Public Enemy – Apocalypse 91… The Enemy Strikes Back: #393 of best 1,000 albums ever!

Public Enemy - Apocalypse 91... The Enemy Strikes Back

So why is Public Enemy’s Apocalypse 91… The Enemy Strikes Back on this best 1,000 albums ever thing?

Apocalypse 91… The Enemy Strikes Back is my favorite Public Enemy album and thus it holds the “highest” placement on this here best 1,000 albums ever project. The others to make the 1k list are:

I mention this to let you know that Apocalypse 91… for me is the best of the best ever Public Enemy record, but also that it’s interesting that those other two albums are not only on Rolling Stone’s greatest 500 albums list, but both also have a super high ranking, with Fear of a Black Planet at #176 and It Takes A Nation of Millions to Hold Us Back all the way up at the #15 slot.

There are many reasons why Apocalypse 91… tops my personal PE rankings, and a huge one is that the songs which fall into the #3, #4, and #5 track positions are among the best three song runs in all of rap history.

It starts with Track #3, “Nighttrain,” a classically dense Public Enemy sound collage that’s both head bob-worthy while being super aggressive. And also look out for literal train horn samples in the mix.

Chuck D*, one of the best pure rappers I’ve ever heard, is at the top of his game both in terms of lyrics and delivery.

And the fiends they scheme
So he can put ‘em down
But his method is wreck ‘em
Put ‘em in the ground

* Don’t forget to check out Chuck D’s outstanding solo album, Autobiography of Mistachuck, #867 of best 1,000 albums ever.

Track #4 is “Can’t Truss It,” which is my favorite Public Enemy song of all. It boasts an exquisite horn sample, a hypnotic whine that blares wonderfully throughout as Chuck D packs rhyme after killer rhyme into every pocket of the mid-tempo beat. And let’s not forget our guy Flavor Flav, who forms the ideal presence and sidekick to Chuck D.

And speaking of Mr. Flav, he makes everything and more of taking lead mic on, “I Don’t Wanna Be Called Yo N—,”* which is Track #5.

* That last word of the song title is not spelled the way the “N word” is normally spelled, but I’m going with the “N” plus dashes method of displaying it here for multiple reasons.

Public Enemy has long been a highly political rap outfit, and racial inequality is sadly as relevant in 2023 as it was in 1991.

Arizona voted for Joe Biden for president in 2020 and currently has one Democratic and one former Democrat/current Independent Senator. And while Arizona has produced honorable conservatives – John McCain most notably – it is also the land of flatly racist politicians such as Joe Arpaio.

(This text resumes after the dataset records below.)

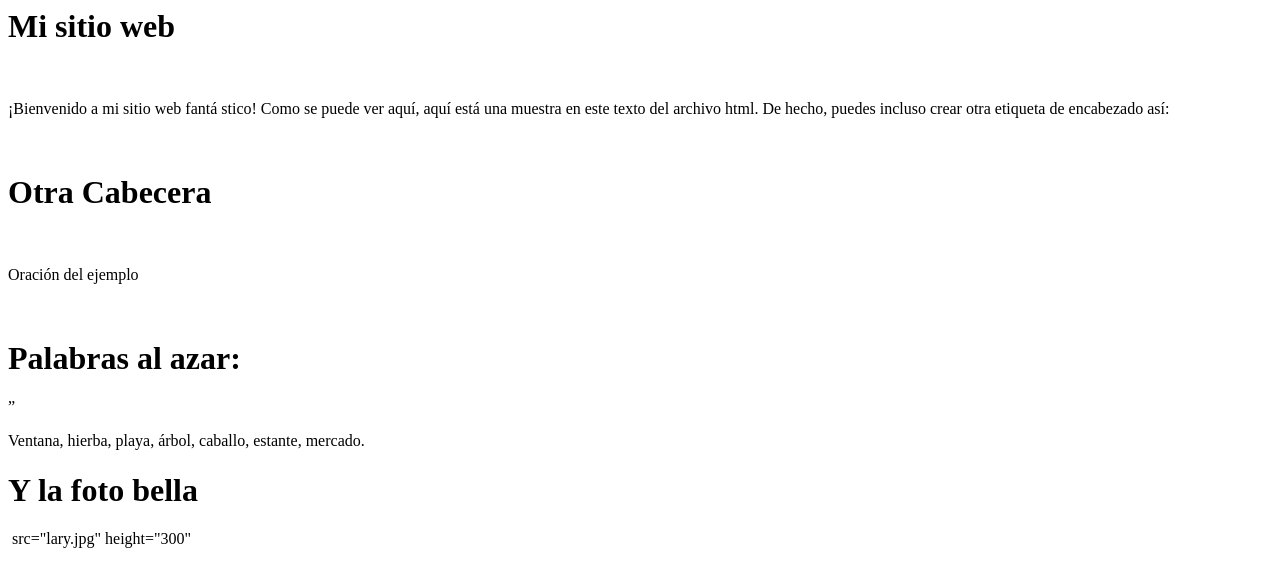
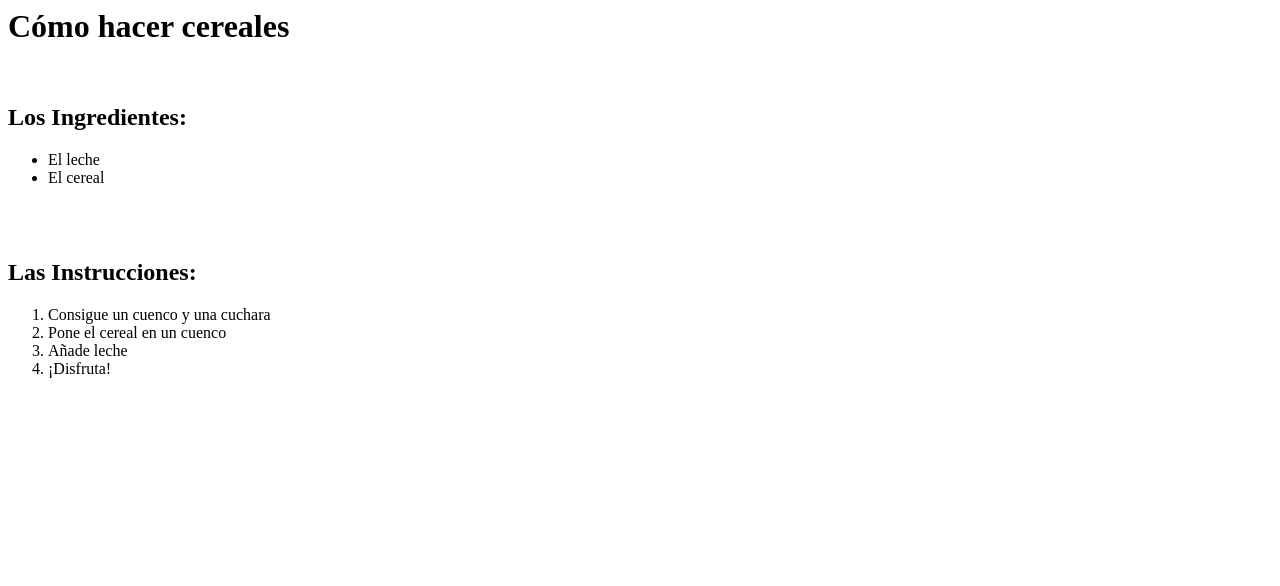
Before and after one commit to luisgodoyo/luisgodoyo.github.io, a plain HTML site: page index.html in a window 1280 px wide. Drawn offline with Linux system fonts and the light colour scheme.

Commit message:
html del libro por 3 vez

```diff
--- a/index.html
+++ b/index.html
@@ -1,14 +1,18 @@
-<h1>Mi sitio web</h1>
+<!-- Este sitio web muestra las listas en el cap&iacute;tulo 4 -->
+
+<h1>C&oacute;mo hacer cereales</h1>
 <br>
-<p>&iexcl;Bienvenido a mi sitio web fant&aacute; stico! Como se puede ver aqu&iacute;, aqu&iacute; est&aacute;  una muestra en este texto del archivo html. De hecho, puedes incluso crear otra etiqueta de encabezado as&iacute;:
-</p>
+<h2>Los Ingredientes:</h2>
+<ul>
+<li>El leche</li>
+<li>El cereal</li>
+</ul>
 <br>
-<h1>Otra Cabecera</h1>
 <br>
-<p>Oraci&oacute;n del ejemplo</p>
-<br>
-<h1>Palabras al azar:</h1>”
-<br>
-<p>Ventana, hierba, playa, &aacute;rbol, caballo, estante, mercado.</p>
-<h1>Y la foto bella</h1>
-<img> src="lary.jpg" height="300"
+<h2>Las Instrucciones:</h2>
+<ol>
+<li>Consigue un cuenco y una cuchara</li>
+<li>Pone el cereal en un cuenco</li>
+<li>A&ntilde;ade leche</li>
+<li>&iexcl;Disfruta!</li>
+</ol>
```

I mention this because back in the early 1990s, Arizona Gov. Evan Mecham “canceled” Martin Luther King Jr. Day, prompting Public Enemy to retort with the scathing, deep funk/rap cut, “By The Time I Get To Arizona.”

Nowadays, of course, we could just as easily have “By The Time I Get To Florida” or “By The Time I Get To Texas.”

Or wherever people like Donald Trump and his MAGA ilk are voted into power*.

* It’s the summer of 2023 at the time of this writing, and the 2024 U.S. election cycle is starting to heat up. It’s going to be another close election in which a stark choice will sit before the American people.

On a lighter note, I find the collaboration between Public Enemy and Anthrax on “Bring the Noize” to be a super fun and highly effective fusion of metal and rap, years before the term “nu metal” ever dropped onto the scene.

Some stats & info about Public Enemy – Apocalypse 91… The Enemy Strikes Back

  • What kind of musical stylings does this album represent? Hip Hop, Rap, Hardcore Rap, East Coast Rap, Golden Age, Political Rap
  • Rolling Stone’s greatest 500 albums ranking – not ranked!
  • All Music’s rating – 5 out of 5 stars
  • When was Apocalypse 91… The Enemy Strikes Back released? 1991
  • My ranking, the one you’re reading right now – #393 out of 1,000

Public Enemy’s Apocalypse 91… The Enemy Strikes Back on Spotify

A lyrical snippet from Public Enemy’s Apocalypse 91… The Enemy Strikes Back that’s evocative of the album in some way, maybe

Bass in your face, not an eight track, gettin’ it good to the wood so the people give you some a dat.

What does the “best 1,000 albums ever” mean and why are you doing this?

Yeah, I know it’s audacious, a little crazy (okay, maybe a lot cray cray), bordering on criminal nerdery.

But here’s what it’s NOT: a definitive list of the Greatest Albums of All-Time. This is 100% my own personal super biased, incredibly subjective review of what my top 1,000 albums are, ranked in painstaking order over the course of doing research for nearly a year, Rob from High Fidelity style. Find out more about why I embarked on a best 1,000 albums ever project.